Task directions: Scan the entries for "other". Every line that holds it is to be copied.

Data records
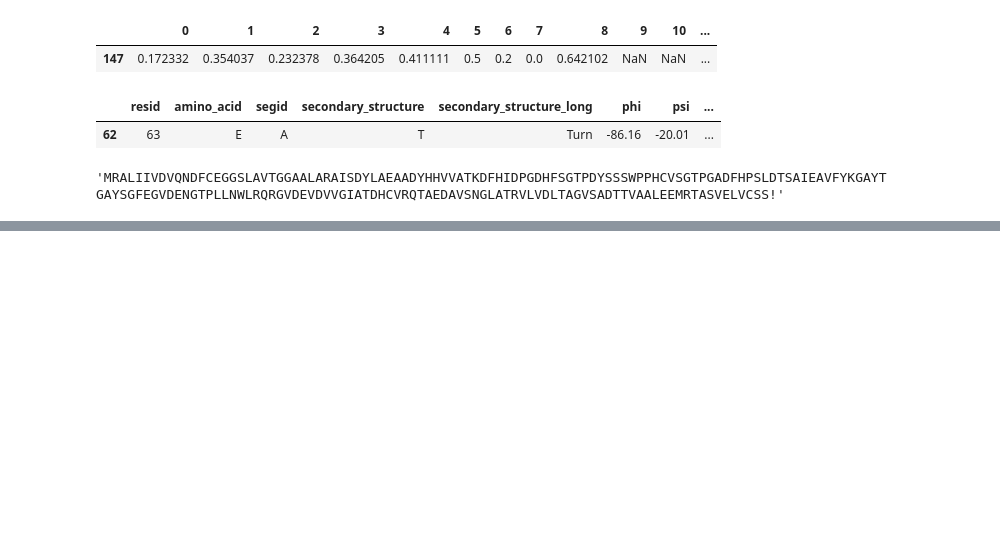
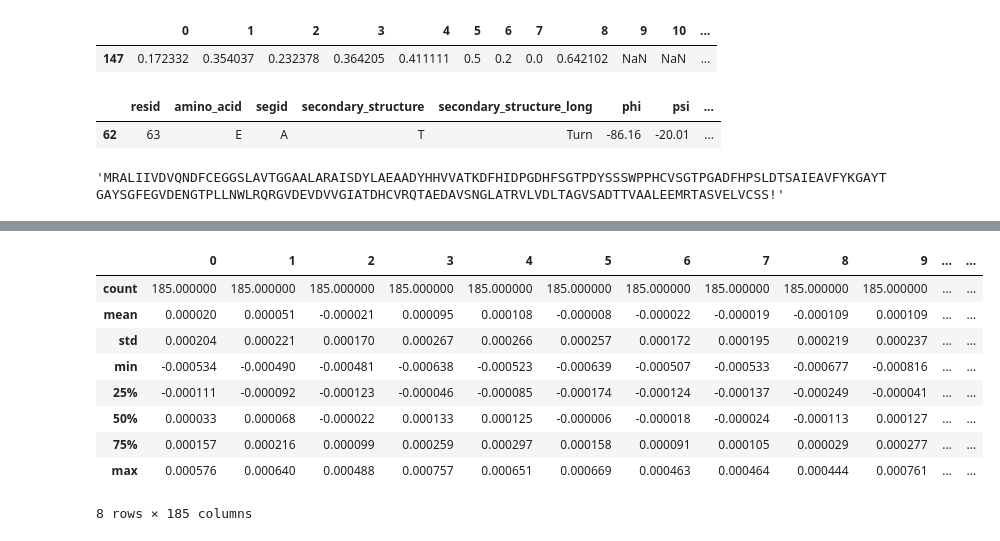
Before and after one commit to fowler-lab/tb-pnca-gnn, a Jupyter notebook: dd_pnca/af_structures.ipynb, the cells around one changed output, grey strips where cells are left out. Cells and saved outputs as stored; diff of their text form; code cells hidden in the pictures; blank space fills up the shorter version.

```diff
--- a/dd_pnca/af_structures.ipynb
+++ b/dd_pnca/af_structures.ipynb
@@ -313,0 +324,5 @@ sd['amino_acid'] = list(graph_dict['train']['pnca_mut_315']['metadata'].allele.v
+# %%
+pnca_m = pncaGraph(pdb='../pdb/train_structures/0_unrelaxed_rank_001_alphafold2_ptm_model_4_seed_000.pdb',
+                    lig_resname='PZA',
+                    self_loops=False,
+                    cutoff_distance=8)
@@ -313,0 +366,13 @@ sd['amino_acid'] = list(graph_dict['train']['pnca_mut_315']['metadata'].allele.v
+# %%
+pd.DataFrame(pnca_m.d_array - pnca_m_pza.d_array).describe()
+# %% [output]
+|  | 0 | 1 | 2 | 3 | 4 | 5 | 6 | 7 | 8 | 9 | ... | ... |
+| count | 185.000000 | 185.000000 | 185.000000 | 185.000000 | 185.000000 | 185.000000 | 185.000000 | 185.000000 | 185.000000 | 185.000000 | ... | ... |
+| mean | 0.000020 | 0.000051 | -0.000021 | 0.000095 | 0.000108 | -0.000008 | -0.000022 | -0.000019 | -0.000109 | 0.000109 | ... | ... |
+| std | 0.000204 | 0.000221 | 0.000170 | 0.000267 | 0.000266 | 0.000257 | 0.000172 | 0.000195 | 0.000219 | 0.000237 | ... | ... |
+| min | -0.000534 | -0.000490 | -0.000481 | -0.000638 | -0.000523 | -0.000639 | -0.000507 | -0.000533 | -0.000677 | -0.000816 | ... | ... |
+| 25% | -0.000111 | -0.000092 | -0.000123 | -0.000046 | -0.000085 | -0.000174 | -0.000124 | -0.000137 | -0.000249 | -0.000041 | ... | ... |
+| 50% | 0.000033 | 0.000068 | -0.000022 | 0.000133 | 0.000125 | -0.000006 | -0.000018 | -0.000024 | -0.000113 | 0.000127 | ... | ... |
+| 75% | 0.000157 | 0.000216 | 0.000099 | 0.000259 | 0.000297 | 0.000158 | 0.000091 | 0.000105 | 0.000029 | 0.000277 | ... | ... |
+| max | 0.000576 | 0.000640 | 0.000488 | 0.000757 | 0.000651 | 0.000669 | 0.000463 | 0.000464 | 0.000444 | 0.000761 | ... | ... |
+8 rows × 185 columns
```
Also changed, not shown: parts of 17 cells of this notebook, 5 other files.
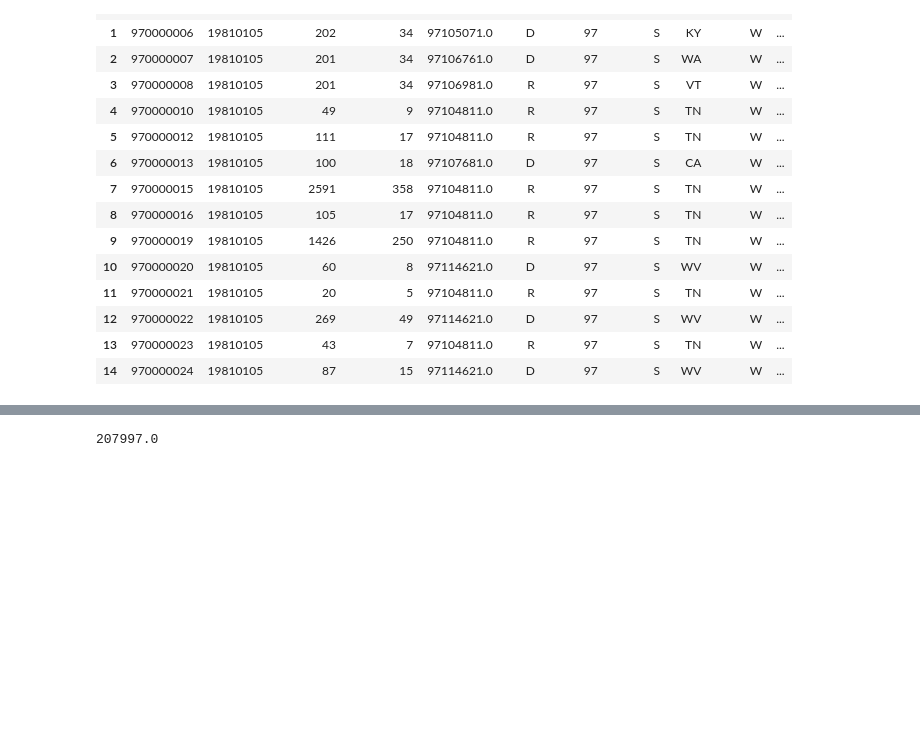
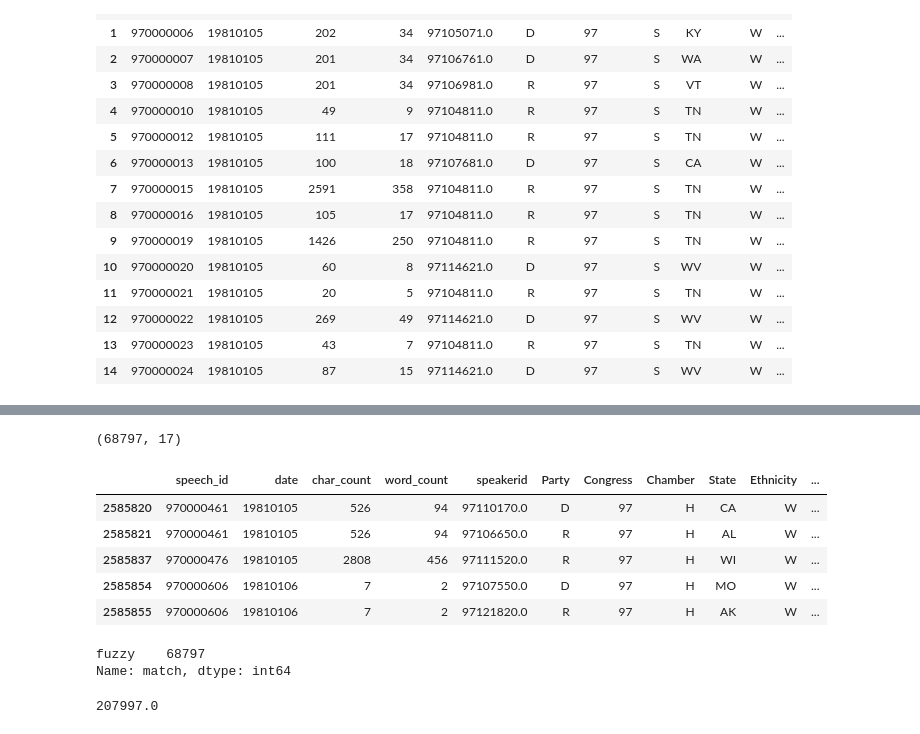
Before and after one commit to YuliaZamriy/W266-Final-Project, a Jupyter notebook: EDA/EDA_Faria_Yulia_0312_descr.ipynb, the cells around one changed output, grey strips where cells are left out. Cells and saved outputs as stored; diff of their text form; code cells hidden in the pictures; blank space fills up the shorter version.

Commit message:
investigate duplicates in the descr file

```diff
--- a/EDA/EDA_Faria_Yulia_0312_descr.ipynb
+++ b/EDA/EDA_Faria_Yulia_0312_descr.ipynb
@@ -47,3 +47,21 @@ descr.shape
+# %%
+descr[descr['speech_id'].duplicated()].shape
+# %% [output]
+(68797, 17)
+# %%
+descr[descr['speech_id'].duplicated()].head()
+# %% [output]
+|  | speech_id | date | char_count | word_count | speakerid | Party | Congress | Chamber | State | Ethnicity | ... |
+| 2585820 | 970000461 | 19810105 | 526 | 94 | 97110170.0 | D | 97 | H | CA | W | ... |
+| 2585821 | 970000461 | 19810105 | 526 | 94 | 97106650.0 | R | 97 | H | AL | W | ... |
+| 2585837 | 970000476 | 19810105 | 2808 | 456 | 97111520.0 | R | 97 | H | WI | W | ... |
+| 2585854 | 970000606 | 19810106 | 7 | 2 | 97107550.0 | D | 97 | H | MO | W | ... |
+| 2585855 | 970000606 | 19810106 | 7 | 2 | 97121820.0 | R | 97 | H | AK | W | ... |
+# %%
+descr[descr['speech_id'].duplicated()].match.value_counts()
+# %% [output]
+fuzzy    68797
+Name: match, dtype: int64
 # %%
 descr['NonWhite'].sum()
 # %% [output]
```
Also changed, not shown: parts of 1 cell of this notebook, 1 other file.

Reply to the exercise:
Also changed, not shown: parts of 17 cells of this notebook, 5 other files.
Also changed, not shown: parts of 1 cell of this notebook, 1 other file.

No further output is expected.